Oxidative stress induces parallel autophagy and mitochondria dysfunction in human glioma U251 cells.Toxicol Sci 2009; 110(2):376-88TS

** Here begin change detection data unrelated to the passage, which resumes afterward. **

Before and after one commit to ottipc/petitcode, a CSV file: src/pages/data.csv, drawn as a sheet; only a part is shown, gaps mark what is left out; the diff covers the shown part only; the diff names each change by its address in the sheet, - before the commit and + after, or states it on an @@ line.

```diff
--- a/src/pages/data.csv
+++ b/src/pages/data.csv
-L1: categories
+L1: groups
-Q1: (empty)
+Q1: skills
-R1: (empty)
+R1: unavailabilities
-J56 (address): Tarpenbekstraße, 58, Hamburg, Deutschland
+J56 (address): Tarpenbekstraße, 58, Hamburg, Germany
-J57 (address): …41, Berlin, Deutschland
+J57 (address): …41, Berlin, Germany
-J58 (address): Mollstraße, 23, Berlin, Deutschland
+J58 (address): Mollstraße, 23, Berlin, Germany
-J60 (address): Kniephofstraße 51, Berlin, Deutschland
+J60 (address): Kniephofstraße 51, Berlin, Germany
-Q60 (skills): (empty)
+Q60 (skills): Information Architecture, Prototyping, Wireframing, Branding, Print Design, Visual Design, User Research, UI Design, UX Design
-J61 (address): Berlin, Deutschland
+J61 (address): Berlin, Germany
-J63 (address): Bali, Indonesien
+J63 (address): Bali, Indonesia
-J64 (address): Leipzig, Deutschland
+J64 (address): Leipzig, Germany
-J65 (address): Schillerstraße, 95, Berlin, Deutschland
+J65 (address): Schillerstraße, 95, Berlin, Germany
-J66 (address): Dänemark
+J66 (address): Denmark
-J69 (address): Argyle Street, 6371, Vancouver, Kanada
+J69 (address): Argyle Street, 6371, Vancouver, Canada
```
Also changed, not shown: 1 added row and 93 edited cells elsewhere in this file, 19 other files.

Accumulation of reactive oxygen species (ROS) such as hydrogen peroxide (H(2)O(2)) is an oxidative stress response, which induced various defense mechanisms or programmed cell death (PCD). As one of the major types of PCD, autophagy has been observed in response to several anticancer drugs and demonstrated to be responsible for cell death. To date, however, the exact mechanism by which ROS regulates autophagy is still poorly understood. Thus, the purposes of this study were to elucidate how H(2)O(2) exerts its cytotoxic effects on malignant glioma U251 cells and to uncover the molecular mechanism that might be involved. Here, we show that H(2)O(2)-induced autophagy and apoptosis in U251 cells are mediated through the Beclin 1 and Akt/mTOR pathways. Accumulation of ROS leads to changes in mitochondrial permeability with loss of mitochondrial membrane potential and disruption of mitochondrial dynamics at a transcriptional level of fission and fusion. Overexpression of cellular Bcl-2 partially inhibited autophagy through both the Beclin 1 and the Akt/mTOR pathways and led to recovery of mitochondrial dynamics. When autophagy was prevented at an early stage by 3-methyladenine, apoptosis significantly increased. Our data provide the first evidence that H(2)O(2) induces autophagy through interference with the Beclin 1 and Akt/mTOR signaling pathways and is regulated by the anti-apoptotic gene Bcl-2 in glioma U251 cells.